Medical Malpractice: Va. Code Ann. §8.01-413 – a Lawyer’s Admissions

Medical Malpractice: Va. Code Ann. §8.01-413 – a Lawyer’s Admissions

Some healthcare providers strenuously deny the applicability of Va. Code Ann. §8.01-413(B & C) while suit for medical malpractice is pending.
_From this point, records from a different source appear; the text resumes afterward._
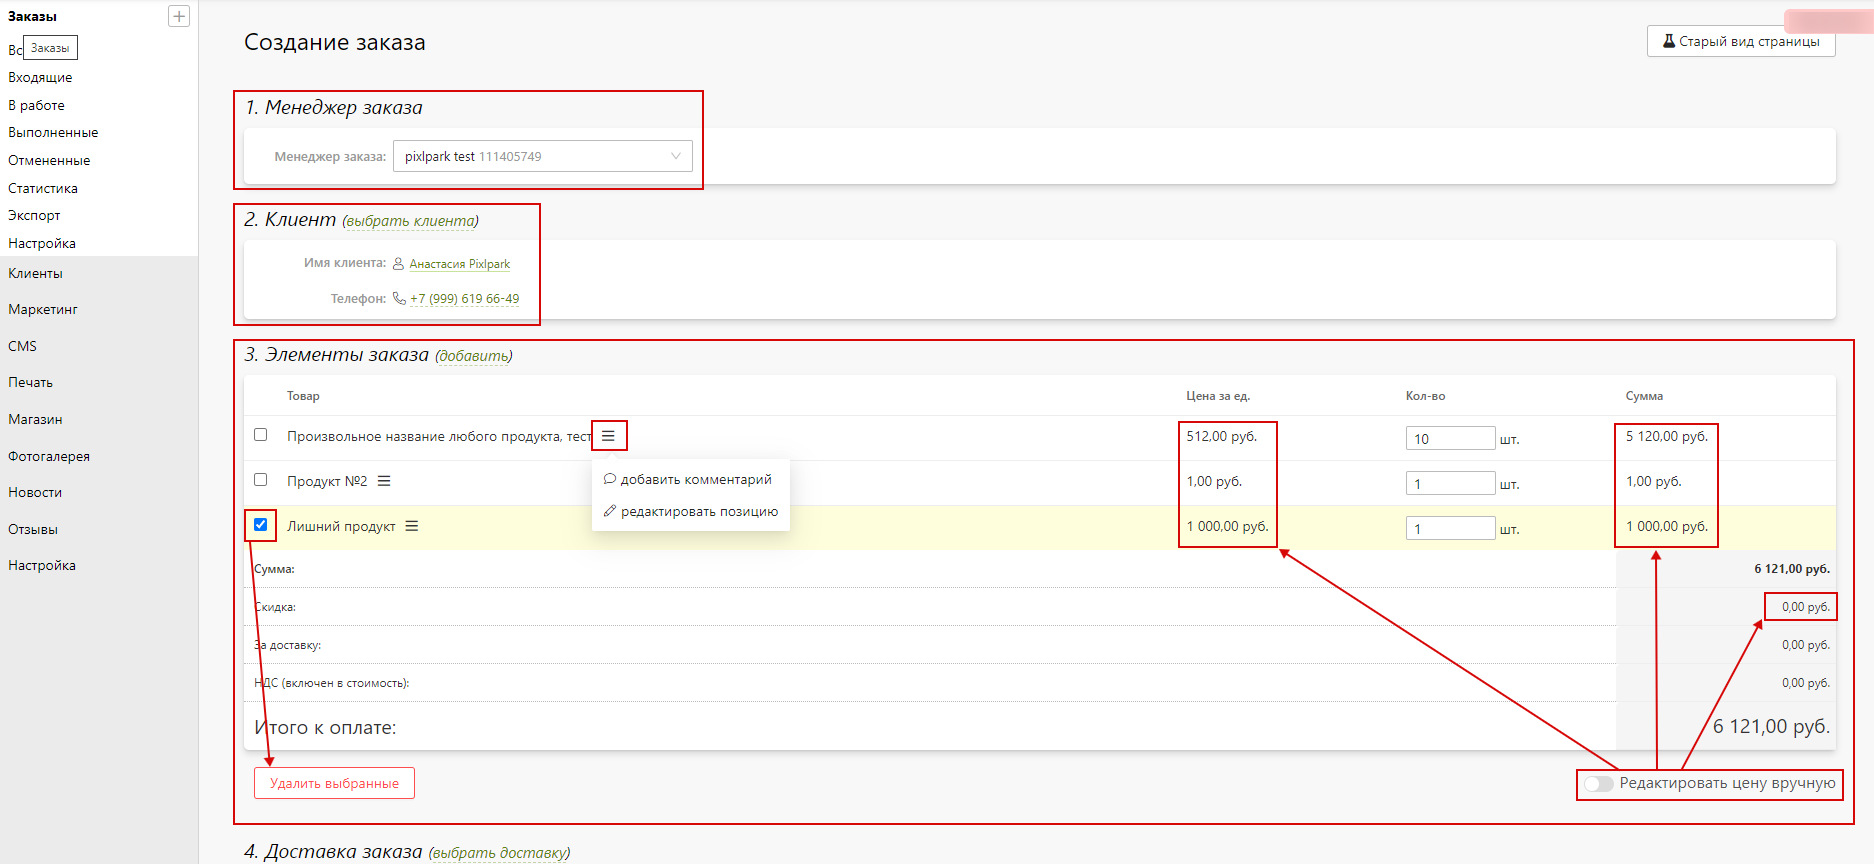
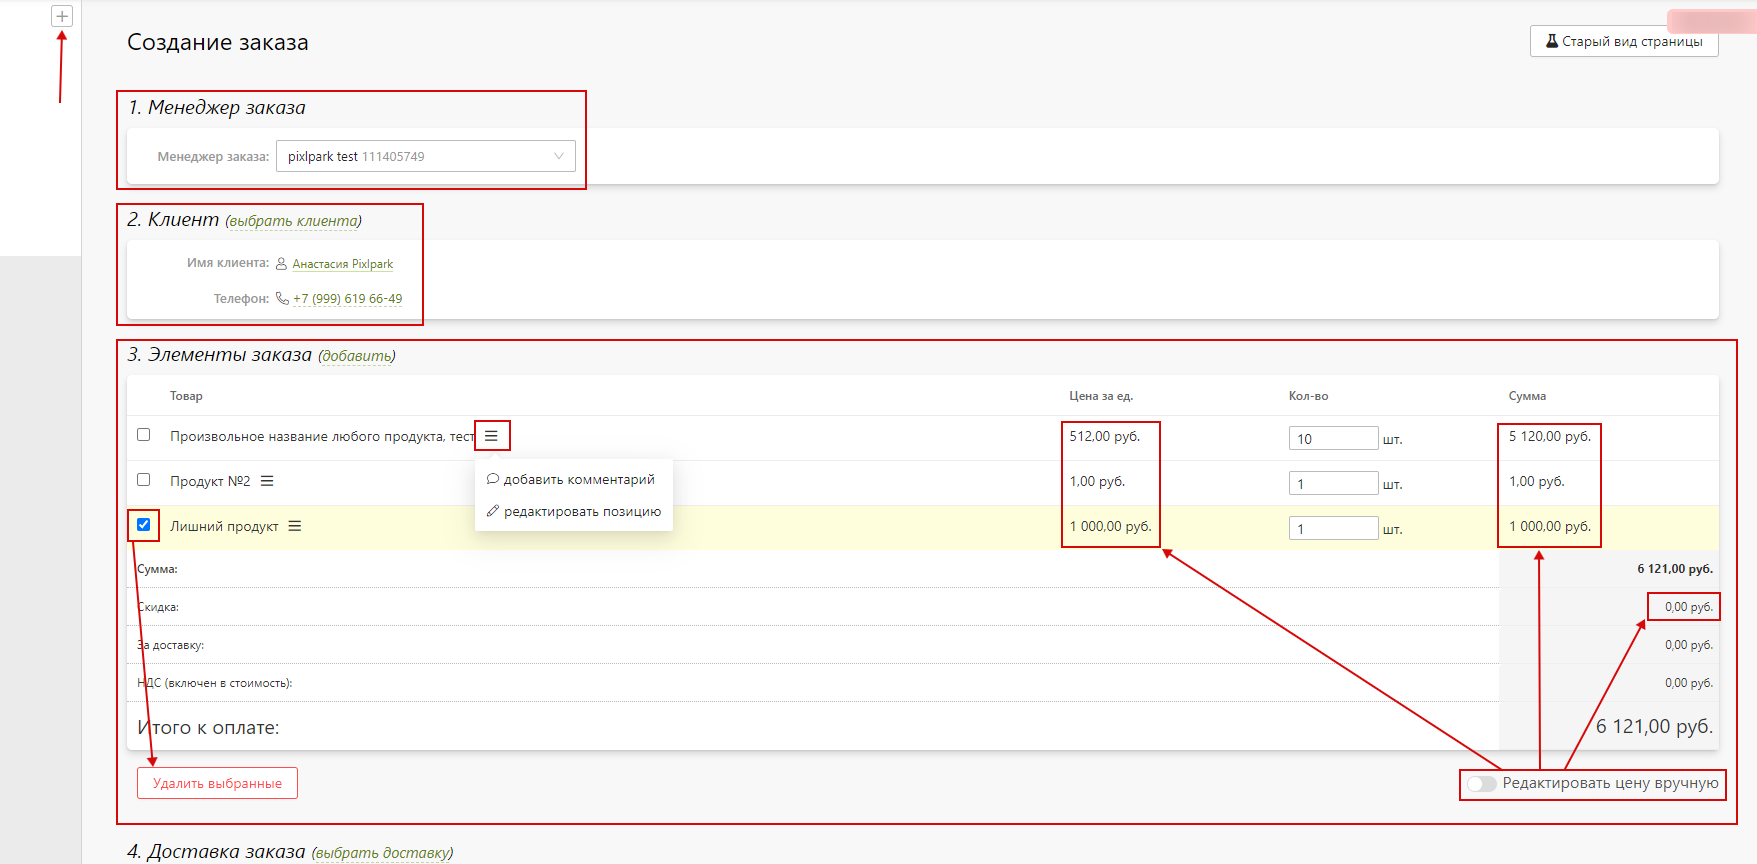
Создание заказа

diff --git a/docs/orders/create.md b/docs/orders/create.md
@@ -1,6 +1,7 @@
 # Создание заказа
 
 ![](../_media/order/order21.png ':size=70%')
+![](../_media/order/order26.png ':size=70%')
 ## 1. Менеджер заказа
 * Выбор сотрудника, который будет являться менеджером данного заказа. По умолчанию им является текущий сотрудник, работающий с панелью управления.
 
@@ -21,19 +22,23 @@
 * Для позиций с товарами категории печати можно также запустить онлайн-редактор и калькулятор.
 * При выделенных позициях становится активна кнопка "Удалить выбранные".
 
-## Доставка заказа
+## 4. Доставка заказа
+![](../_media/order/order27.png ':size=50%')
 * Выбор способа доставки заказа, которая может быть точкой выдачи, транспортной компанией или курьерской службой.
 
-## Оплата заказа
+## 5. Оплата заказа
 * Выбор статуса оплаты, источника платежа и суммы предоплаты в случае частично оплаченного заказа.
 
-## Тип заказа
+## 6. Тип заказа
 * Выбор типа заказа:
     + Обычный заказ.
     + Коммерческое предложение.
 
-## Дополнительные файлы
+## 7. Дополнительные файлы
 * Загрузка дополнительных файлов клиента.
 
-## Дата готовности
+## 8. Дата готовности
 * Задание даты готовности заказа.
+
+## 9. Сумма заказа
+* Для завершения оформления заказа нажмите кнопку "Создать заказ".
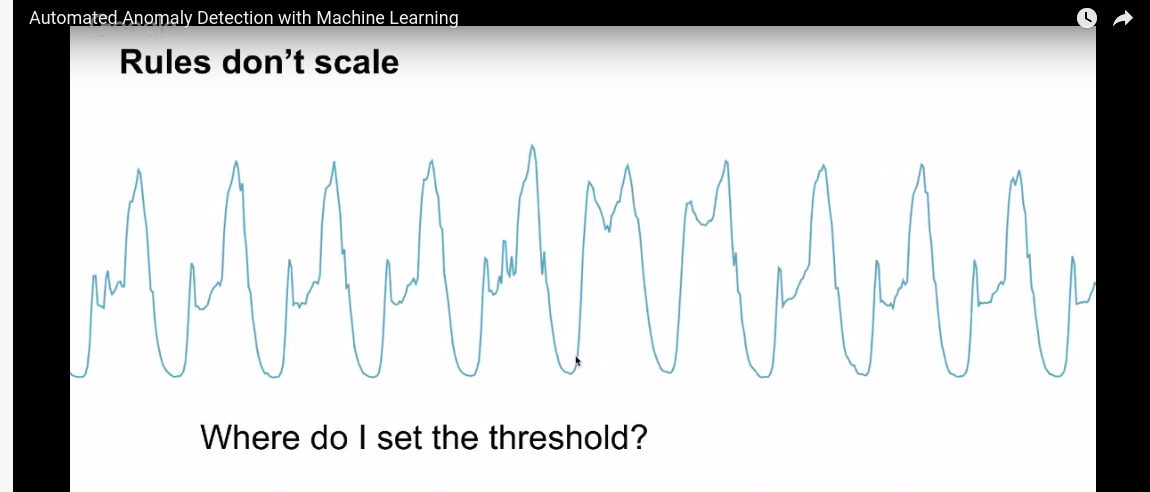
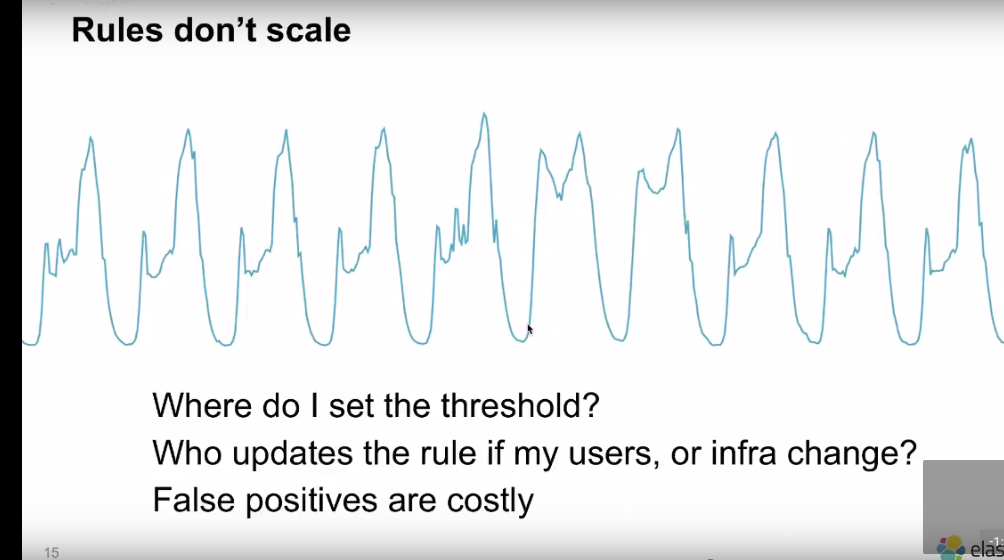
pics

diff --git a/README.md b/README.md
@@ -1,8 +1,11 @@
 # DeepAnomaly
 Main repository for GSOC-2017 project under CERN-HSF (https://summerofcode.withgoogle.com/projects/#4916590398144512)
 
+![](https://github.com/vyomshm/DeepAnomaly/blob/master/automated.png)
+
 ## Useful links-
 
 * Elastic.co - [Machine Learning and Statistical Methods for Time Series Analysis](https://www.elastic.co/elasticon/conf/2017/sf/machine-learning-and-statistical-methods-for-time-series-analysis)
 * Elastic.co - [official code examples by elastic.co - examples/machine-learning](https://github.com/vyomshm/examples)
 * Elastic.co - [X-PACK product overview. NOte-plugin not available in elastic cloud as of now](https://www.elastic.co/webinars/automated-anomaly-detection-with-machine-learning?ultron=machine-learning-webinar&blade=confirmation&hulk=email)
+
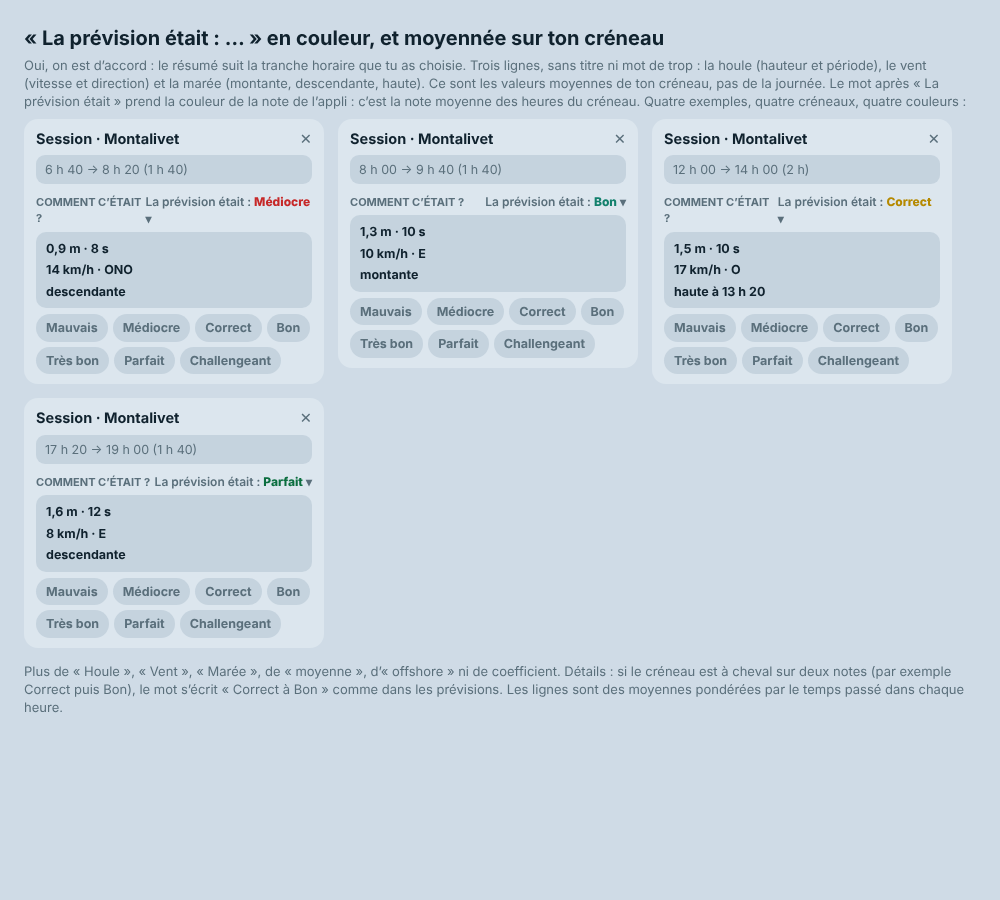
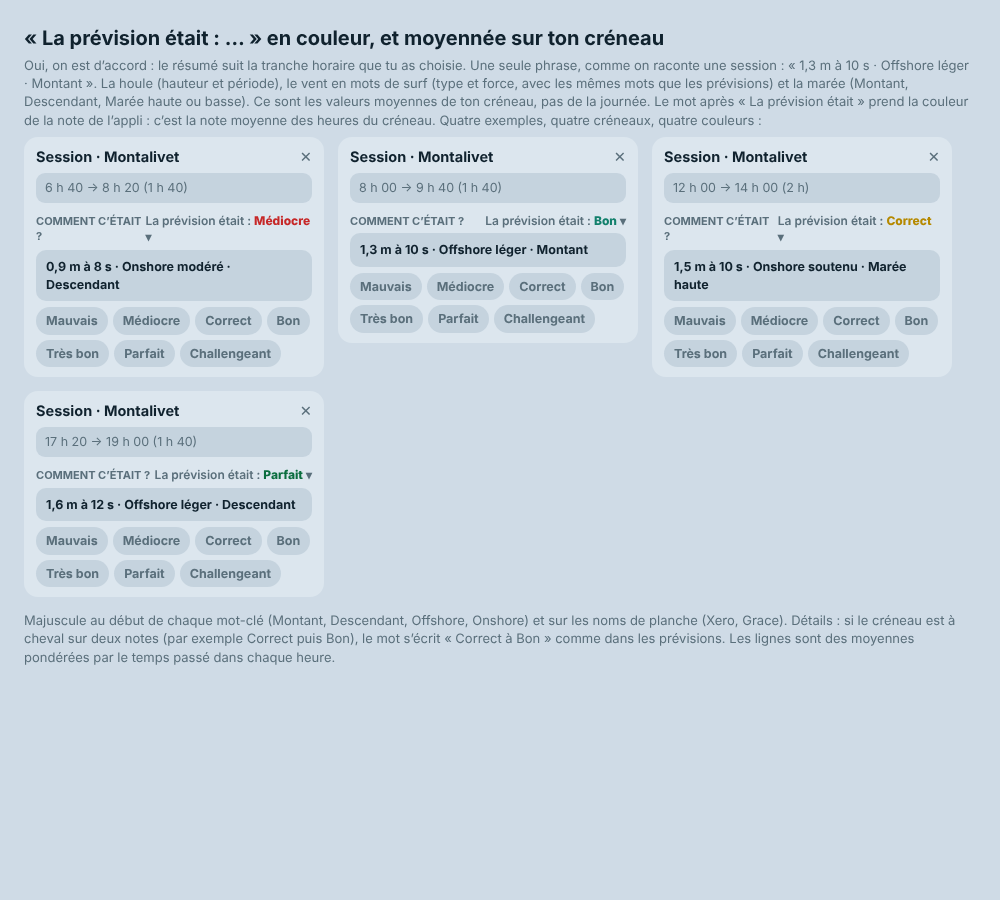
Maquette : résumé en une phrase, majuscules (Montant, Descendant, noms de planche)
Claude-Session: https://claude.ai/code/session_01SmdS3QR8SGgih4tjLPucxr

diff --git a/docs/maquettes/propositions-v3/journal-session-prevision-couleur.html b/docs/maquettes/propositions-v3/journal-session-prevision-couleur.html
@@ -13,23 +13,23 @@ main{max-width:1000px;margin:auto}h1{font-size:20px;margin:0 0 4px}p{color:var(-
 .bands{display:flex;flex-wrap:wrap;gap:5px}.bands span{padding:5px 10px;border-radius:50px;font-size:12.5px;font-weight:700;background:var(--tile);color:var(--mut)}
 </style><main>
 <h1>« La prévision était : … » en couleur, et moyennée sur ton créneau</h1>
-<p>Oui, on est d’accord : le résumé suit la tranche horaire que tu as choisie. Trois lignes, sans titre ni mot de trop : la houle (hauteur et période), le vent (vitesse et direction) et la marée (montante, descendante, haute). Ce sont les valeurs moyennes de ton créneau, pas de la journée. Le mot après « La prévision était » prend la couleur de la note de l’appli : c’est la note moyenne des heures du créneau. Quatre exemples, quatre créneaux, quatre couleurs :</p>
+<p>Oui, on est d’accord : le résumé suit la tranche horaire que tu as choisie. Une seule phrase, comme on raconte une session : « 1,3 m à 10 s · Offshore léger · Montant ». La houle (hauteur et période), le vent en mots de surf (type et force, avec les mêmes mots que les prévisions) et la marée (Montant, Descendant, Marée haute ou basse). Ce sont les valeurs moyennes de ton créneau, pas de la journée. Le mot après « La prévision était » prend la couleur de la note de l’appli : c’est la note moyenne des heures du créneau. Quatre exemples, quatre créneaux, quatre couleurs :</p>
 <div class="grid"><div class="col"><div class="app"><div class="hd"><b>Session · Montalivet</b><span>✕</span></div>
 <div class="win">6 h 40 → 8 h 20 (1 h 40)</div>
 <div class="lab"><span>COMMENT C’ÉTAIT ?</span><em>La prévision était : <strong style="--d:#FF5A55;--l:#C62828">Médiocre</strong> ▾</em></div>
-<div class="accb"><div><b>0,9 m · 8 s</b></div><div><b>14 km/h · ONO</b></div><div><b>descendante</b></div></div>
+<div class="accb"><div><b>0,9 m à 8 s · Onshore modéré · Descendant</b></div></div>
 <div class="bands"><span>Mauvais</span><span>Médiocre</span><span>Correct</span><span>Bon</span><span>Très bon</span><span>Parfait</span><span>Challengeant</span></div></div></div><div class="col"><div class="app"><div class="hd"><b>Session · Montalivet</b><span>✕</span></div>
 <div class="win">8 h 00 → 9 h 40 (1 h 40)</div>
 <div class="lab"><span>COMMENT C’ÉTAIT ?</span><em>La prévision était : <strong style="--d:#3FD0B0;--l:#12806C">Bon</strong> ▾</em></div>
-<div class="accb"><div><b>1,3 m · 10 s</b></div><div><b>10 km/h · E</b></div><div><b>montante</b></div></div>
+<div class="accb"><div><b>1,3 m à 10 s · Offshore léger · Montant</b></div></div>
 <div class="bands"><span>Mauvais</span><span>Médiocre</span><span>Correct</span><span>Bon</span><span>Très bon</span><span>Parfait</span><span>Challengeant</span></div></div></div><div class="col"><div class="app"><div class="hd"><b>Session · Montalivet</b><span>✕</span></div>
 <div class="win">12 h 00 → 14 h 00 (2 h)</div>
 <div class="lab"><span>COMMENT C’ÉTAIT ?</span><em>La prévision était : <strong style="--d:#FFD21F;--l:#B58900">Correct</strong> ▾</em></div>
-<div class="accb"><div><b>1,5 m · 10 s</b></div><div><b>17 km/h · O</b></div><div><b>haute à 13 h 20</b></div></div>
+<div class="accb"><div><b>1,5 m à 10 s · Onshore soutenu · Marée haute</b></div></div>
 <div class="bands"><span>Mauvais</span><span>Médiocre</span><span>Correct</span><span>Bon</span><span>Très bon</span><span>Parfait</span><span>Challengeant</span></div></div></div><div class="col"><div class="app"><div class="hd"><b>Session · Montalivet</b><span>✕</span></div>
 <div class="win">17 h 20 → 19 h 00 (1 h 40)</div>
 <div class="lab"><span>COMMENT C’ÉTAIT ?</span><em>La prévision était : <strong style="--d:#1FAA68;--l:#0B6E3F">Parfait</strong> ▾</em></div>
-<div class="accb"><div><b>1,6 m · 12 s</b></div><div><b>8 km/h · E</b></div><div><b>descendante</b></div></div>
+<div class="accb"><div><b>1,6 m à 12 s · Offshore léger · Descendant</b></div></div>
 <div class="bands"><span>Mauvais</span><span>Médiocre</span><span>Correct</span><span>Bon</span><span>Très bon</span><span>Parfait</span><span>Challengeant</span></div></div></div></div>
-<p style="margin-top:14px">Plus de « Houle », « Vent », « Marée », de « moyenne », d’« offshore » ni de coefficient. Détails : si le créneau est à cheval sur deux notes (par exemple Correct puis Bon), le mot s’écrit « Correct à Bon » comme dans les prévisions. Les lignes sont des moyennes pondérées par le temps passé dans chaque heure.</p>
+<p style="margin-top:14px">Majuscule au début de chaque mot-clé (Montant, Descendant, Offshore, Onshore) et sur les noms de planche (Xero, Grace). Détails : si le créneau est à cheval sur deux notes (par exemple Correct puis Bon), le mot s’écrit « Correct à Bon » comme dans les prévisions. Les lignes sont des moyennes pondérées par le temps passé dans chaque heure.</p>
 </main></html>

diff --git a/docs/maquettes/propositions-v3/journal-session-interactive.html b/docs/maquettes/propositions-v3/journal-session-interactive.html
@@ -44,7 +44,7 @@ input[type=range]{width:100%;accent-color:var(--acc);margin:2px 0 0;height:20px}
 const $=id=>document.getElementById(id);
 const SUNRISE=8.28, SUNSET=19.37; // 8 h 17, 19 h 22
 const BANDS=[['Mauvais','#9B1C31','#fff'],['Médiocre','#E53935','#fff'],['Correct','#FFD21F','#061018'],['Bon','#1A9C82','#fff'],['Très bon','#2BD47A','#061018'],['Parfait','#0F8A52','#fff'],['Challengeant','#FF9A1F','#061018']];
-const st={day:2,hour:8,min:0,dur:80,band:3,board:0,boards:['xero','grace']};
+const st={day:2,hour:8,min:0,dur:80,band:3,board:0,boards:['Xero','Grace']};
 const fmt=m=>{const h=Math.floor(m/60),mm=m%60;return h+' h '+String(mm).padStart(2,'0')};
 const dur=m=>{const h=Math.floor(m/60),mm=m%60;return (h?h+' h ':'')+(mm?String(mm).padStart(h?2:1,'0')+(h?'':' min'):'')||'0'};
 // cases : nuit par blocs de 3 h, jour heure par heure (lever-2 h ... coucher+2 h)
But tellingly, others have admitted its applicability, even with suit unserved.

After Riverside Hosp., Inc. v. Johnson, 272 Va. 518 (2006), Riverside thrice admitted the applicability of §8.01-413(B) to ostensible “quality care” records – all while medical malpractice suit was “pending”. First, for pre-suit and post-suit §8.01-413(B) requests in Shakshober v. Riverside, Riverside voluntarily produced multiple ostensible “quality care” papers. See, 11/16&21/06 & 3/17/08 Shakshober v. Riverside Letters of Waterman and Defense Counsel; 2/16/06 Shakshober v. Riverside Fall Quality Care Control Report (“QCCR”); 2/26/08 Shakshober v. Riverside Midas Risk Management Worksheets; 2/17/06 Shakshober v. Riverside Procedure/Practices Quality Care Control Report; 2/16/06 Shakshober v. Riverside Falls Abstraction Data Tool; and 2/26/08Shakshober v. Riverside QMS Transaction Summary Report Excerpt.

Second, with another medical malpractice case, Seibert v. Riverside, pending in response to pre-service §8.01-413(B) request for incident reports, Riverside voluntarily provided the QCCR. SeeSeibert v. Riverside 11/29/06 & 1/2/07 Letters of Waterman and Defense Counsel; and 7/14/05 Seibert v. Riverside RHS Quality Care Control Report. Riverside admitted its QCCR actually was created by its medical malpractice insurer; “contains factual information that is provided…in the ordinary course of its business”; and is “a factual record that pursuant to [8.01-581.17] now is discoverable.” See, 3/13/07 Seibert v. Riverside Hearing Transcript Excerpt at 13.13-24 & 21.3-8

Third, with yet another medical malpractice case, Licare v. Riverside, pending in response to Licare’s pre-service § 8.01-413(B) request for the deceased’s incident reports and database, Riverside belatedly provided voluntarily part of the Quality Management System (“QMS”) incident report database. See, 2/16/07, 2/27/07 & 7/2/07 Licare v. Riverside Letters of Defense Counsel to Waterman; and 2/5/07 Licare v. Riverside QMS Database Transaction Summary Report. At hearing, Riverside admitted: “it’s my understanding that that Indicator Text [of the database] is essentially a transposition of what was in the incident report [‘not currently in existence’].” See, 7/10/07 Licare v. Riverside Hearing Transcript Excerpt at 27.3-19.